Macron oncetelevisionThe speech stated: “In order to ensure France’s energy independence, guarantee our country’s power supply and achieve our goals-especially to achieve carbon neutrality by 2050-we will resume the construction of our country’s nuclear reactors for the first time in decades and continue. Develop renewable energy.”
He made this speech when climate negotiators in Glasgow were debating how to accelerate efforts to combat climate change and when Europe continued to worry about rising energy prices.
Although European countries are particularly dependent on global gas and oil producers, including Russia, France is the country that relies on nuclear energy most in Europe. It is reported that about 70% of its electricity comes from nuclear energy.
Although Macron did not give further details on this plan, his government is expected to announce the construction of up to six new pressurized water reactors in the next few weeks.
Nuclear power plants in dispute
Nuclear energy produces much lower emissions than coal, oil or natural gas, but the construction cost of nuclear power plants is very high, and the radioactive waste produced is deadly for tens of thousands of years.
Germany’s response to the 2011 Fukushima nuclear disaster in Japan was to accelerate its national reactor withdrawal plan.
Obviously, politicians are divided on whether nuclear energy should be included in the global carbon emission reduction plan.
Greenpeace criticized Macron’s statement and said the plan to build the new reactor was out of touch with reality. In addition, the organization also pointed out the problem of Flamanville.

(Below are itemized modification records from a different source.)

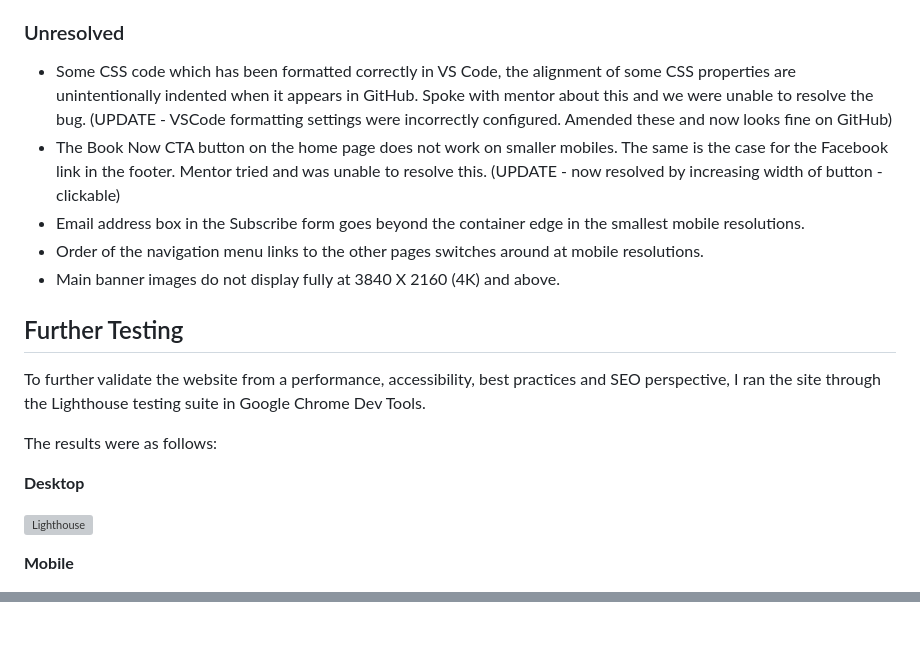
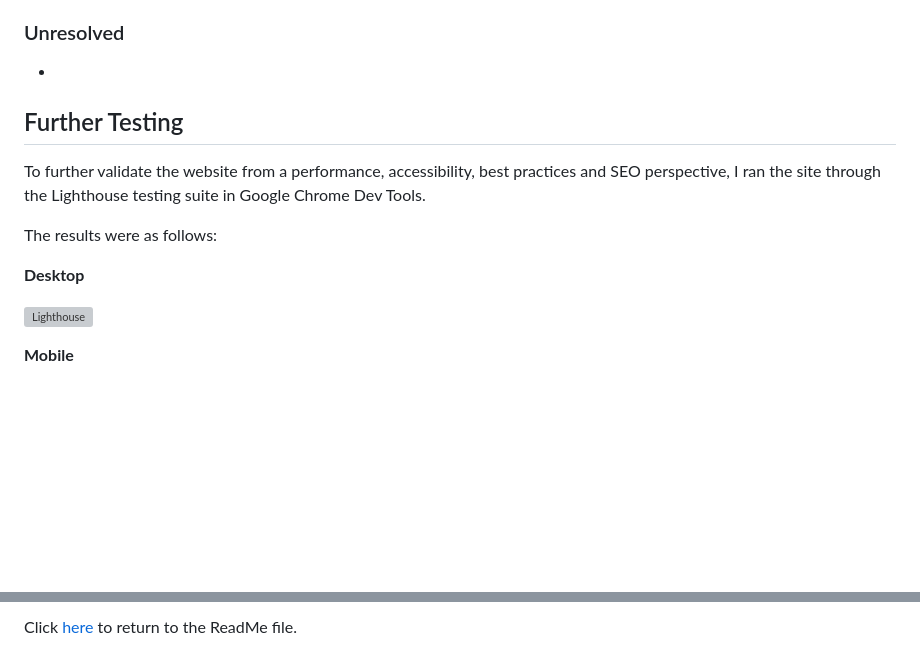
Before and after one commit to NickCMoore/xmas-food-quiz, a Markdown page: TESTING.md, 2 parts joined by grey strips. Drawn GitHub-style; blank space fills up the shorter version; grey boxes are pictures that could not be loaded.

```diff
--- a/TESTING.md
+++ b/TESTING.md
@@ -92,11 +76,7 @@ Upon resolving these errors in the W3C Validators, no further errors remain.
 
 ### Unresolved <a name="resolved-bugs"></a>
 
-* Some CSS code which has been formatted correctly in VS Code, the alignment of some CSS properties are unintentionally indented when it appears in GitHub. Spoke with mentor about this and we were unable to resolve the bug. (UPDATE - VSCode formatting settings were incorrectly configured. Amended these and now looks fine on GitHub)
-* The Book Now CTA button on the home page does not work on smaller mobiles. The same is the case for the Facebook link in the footer. Mentor tried and was unable to resolve this. (UPDATE - now resolved by increasing width of button - clickable)
-* Email address box in the Subscribe form goes beyond the container edge in the smallest mobile resolutions.
-* Order of the navigation menu links to the other pages switches around at mobile resolutions.
-* Main banner images do not display fully at 3840 X 2160 (4K) and above.
+*
 
 ## Further Testing <a name="further-testing"></a>
 
@@ -117,2 +94,4 @@ Click [here](https://github.com/NickCMoore/beeston-castle/blob/main/TESTING.md)
 
 [def]: media/lighthouse.png
+
+Click [here](README.md) to return to the ReadMe file.
```
Also changed, not shown: other parts of TESTING.md (+11 -30 lines), README.md (+1 -0 lines), assets/Testing images/W3C_CSS.png (added), assets/Testing images/W3C_HTML.png (added), 1 other file.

EDF, France’s main state-owned power company, said it was very pleased with Macron’s statement. The company’s CEO Jean-Bernard Lévy said at a Senate hearing on Wednesday: “EDF has done a lot of cooperation with the nuclear industry in order to be able to say that we are ready. We are ready.”